Okteto is an open-source tool that runs locally to synchronize application code changes to a running pod in a local or remote Kubernetes cluster. There's no need to commit, build, and push a container image to start testing an application. Developers can continue using their existing IDE, debuggers, compilers, or hot reloaders to test their code changes instantly.
Okteto works with any Kubernetes cluster, as long as users can connect to a cluster via kubectl. Developers can use a local cluster in Minikube, or a cluster hosted in a cloud provider like AWS, GCP, or Azure. Developers will need to install Okteto's CLI first.
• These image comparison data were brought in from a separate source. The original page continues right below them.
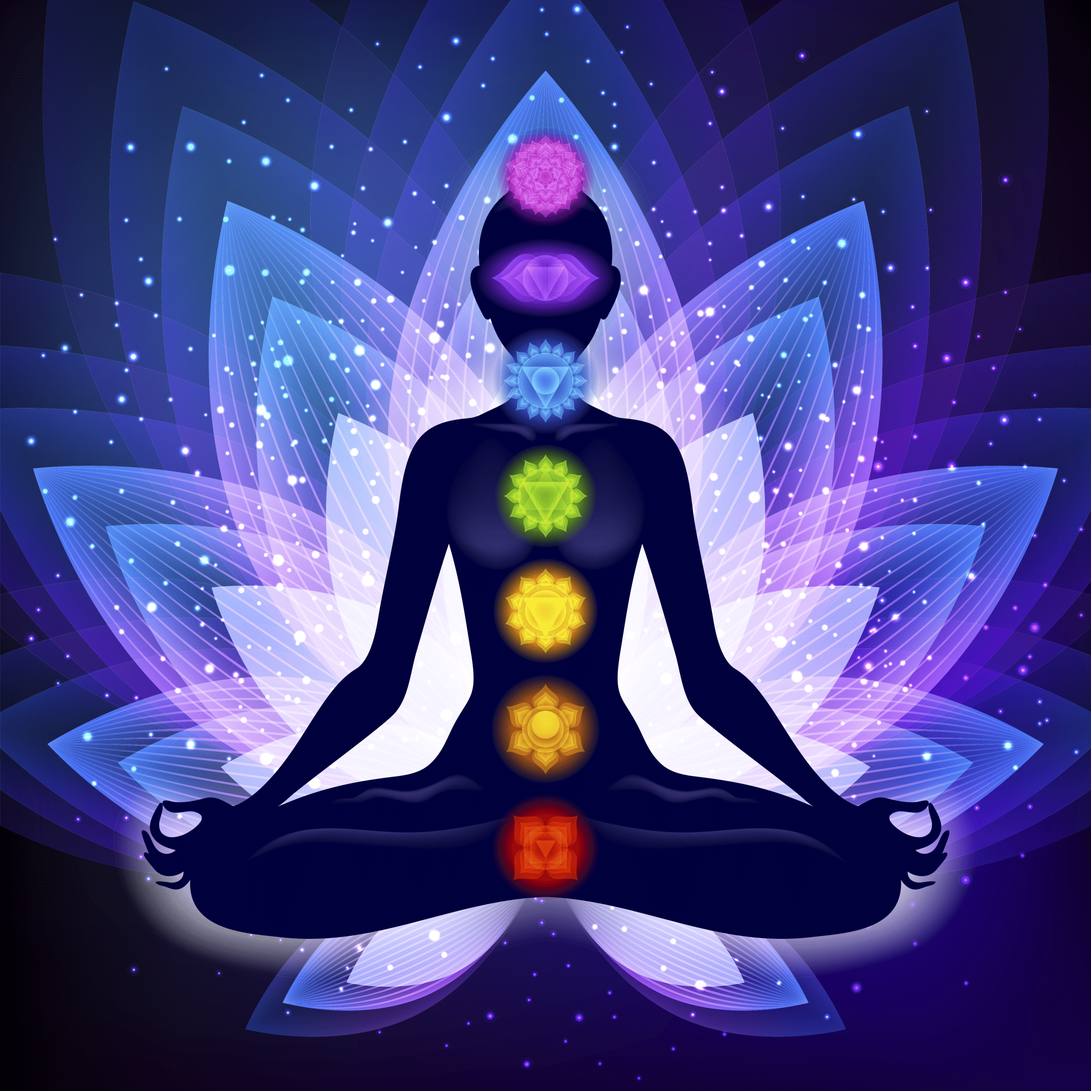
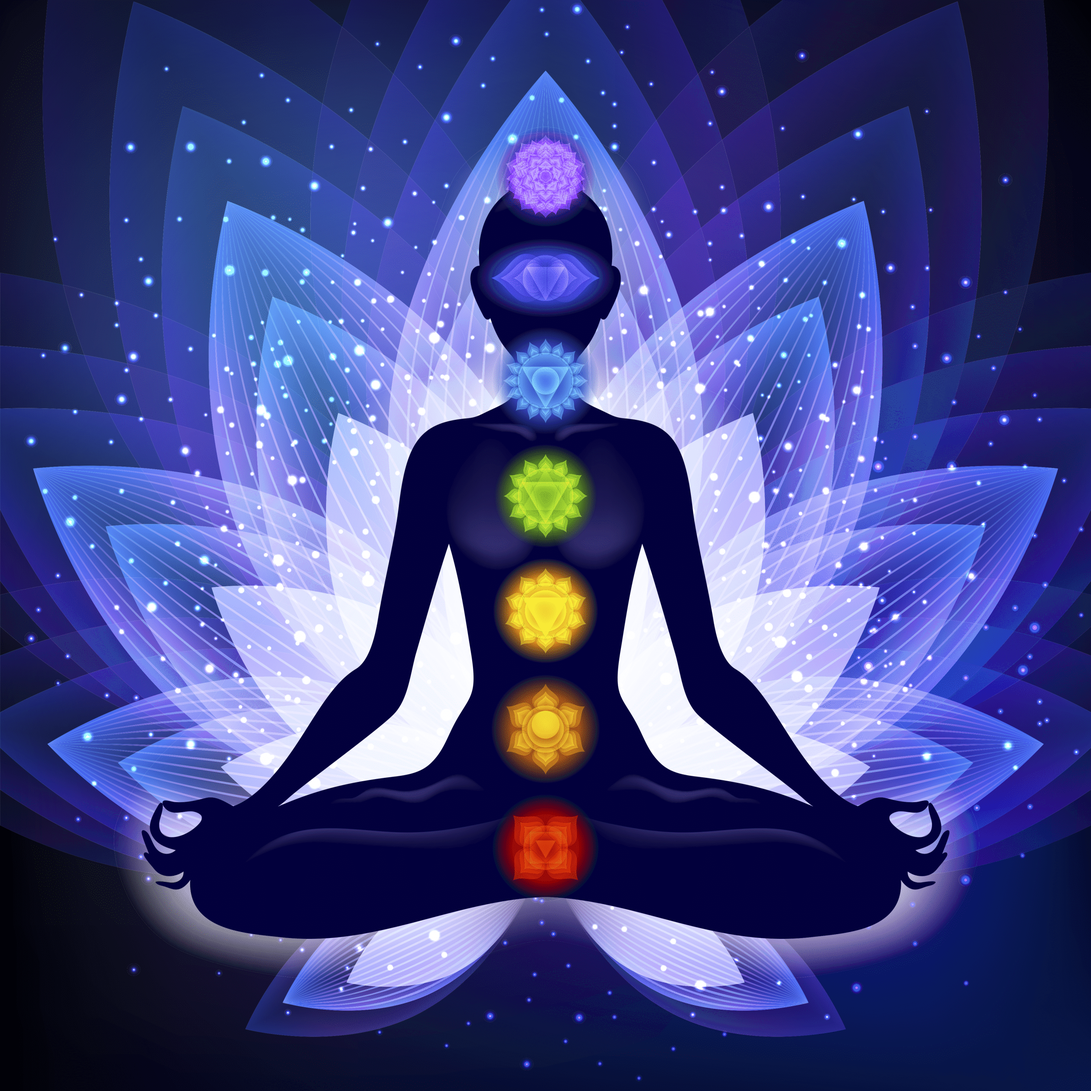
edit color

diff --git a/index.html b/index.html
@@ -7,22 +7,18 @@
     <link rel="stylesheet" href="style.css" />
     <link rel="preconnect" href="https://fonts.googleapis.com" />
     <link rel="preconnect" href="https://fonts.gstatic.com" crossorigin />
-    <link
-      href="https://fonts.googleapis.com/css2?family=Poppins:wght@300;400;600&display=swap"
-      rel="stylesheet"
-    />
   </head>
   <body>
     <div class="background-glow"></div>
     <div class="container">
       <h1>Harmonie des Chakras</h1>
-      <p class="subtitle">Site créé pour <b>Nono</b> la kawaine 💖</p>
+      <p class="subtitle">Site créé pour <b>Nono</b> la kawaiine 💖</p>
 <div class="chakra-svg-container">
     <svg id="chakra-svg"
          viewBox="0 0 1000 1461"
          preserveAspectRatio="xMidYMid meet">
 
-        <image href="https://witches-box.fr/wp-content/uploads/2021/09/shutterstock_1430190272.png"
+        <image href="images/chakra.png"
                x="0" y="0" width="1000" height="1461"
                preserveAspectRatio="xMidYMid slice" />
 

diff --git a/style.css b/style.css
@@ -5,8 +5,8 @@
   --chakra-color-solar-plexus: #ffdd4d;
   --chakra-color-heart: #77dd77;
   --chakra-color-throat: #77b5fe;
-  --chakra-color-third-eye: #8c4dff; /* Basé sur la couleur fill du SVG */
-  --chakra-color-crown: #ff77ff;
+  --chakra-color-third-eye: #4645d7; /* Basé sur la couleur fill du SVG */
+  --chakra-color-crown: #8750f6;
 }
 
 /* Classes pour appliquer les couleurs au texte */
Then, configure the environment with okteto init, which inspects the project and generates the config file. Finally, run okteto up to start the syncing process.
InfoQ recently talked to Pablo Chico de Guzman, CTO at Okteto, to learn more about developing applications in Kubernetes using Okteto.
InfoQ: What's Okteto? How does it help to develop applications in Kubernetes?
Chico de Guzman: Okteto is an open-source tool to launch development environments in Kubernetes. Developers write their code locally using their favorite tools. Okteto detects the code changes and instantly synchronizes their code to their development environment. You can then use your compilers and hot reloaders to see your changes instantly. Okteto is client-side only, and it works on any Kubernetes cluster. We also have Okteto Cloud, free and with enterprise tiers to give developers access to sandboxed Kubernetes namespaces–either in our cloud or on-premises–that integrates as well with the open source tool.
InfoQ: How is Okteto different from other tools like Telepresence, Skaffold, or Draft?
De Guzman: Skaffold and Draft were created to help automate a lot of the repetitive tasks that come with building images and redeploying containers. Telepresence was a significant change forward, letting you simulate at the network level that your workstation is part of the cluster.
Instead of simulating that your workstation is part of the cluster, Okteto moves your development environment to the cluster. It eliminates the network layer of abstraction using your cluster resources directly. Thus, reducing local setup when developing apps, using the same infrastructure (if needed) and patterns across all environments.
InfoQ: How does Okteto work?
De Guzman: Okteto runs the synchronization protocol locally, and in the Kubernetes cluster via syncthing. The application code is synchronized to a pod running in the cluster. We call this pod a "development environment." This pod replaces your application pods.
The development environment has a different container image–your development image, with all the tools you need pre-installed. However, it keeps the rest of the configuration of the original pods, for instance, the same identity, environment variables, or the start command. Nevertheless, you can override pretty much every configuration of the pod with an Okteto manifest in YAML.
InfoQ: What other tools can integrate with Okteto?
De Guzman: With Okteto, developers write their code locally, which means that Okteto is compatible with any IDE. One of our design decisions is to decouple deployment from development. Because of this, you can deploy your application with kubectl, Helm, a serverless framework, or even a CI job and use Okteto later to develop any component of your application.
And since development environments run in Kubernetes, they natively integrate with service mesh frameworks, ingress controllers, storage classes, or security policies. You leverage all your existing cluster configurations instead of having to mock dependencies or simulate anything.
InfoQ: What's the roadmap for Okteto?
De Guzman: We are currently growing the open-source project with buildpacks, IDE integrations with remote plugins, and smart defaults for the Okteto YAML manifest. We want to transform Kubernetes into a comprehensive development platform that does not require knowledge about Dockerfiles, containers, or Kubernetes objects.
InfoQ: How can users learn more and get started with Okteto?
De Guzman: Okteto source code is available at GitHub, along with samples for different languages and stacks. There's also an installation guide for the CLI, and the Okteto manifest reference to learn how to customize the tool.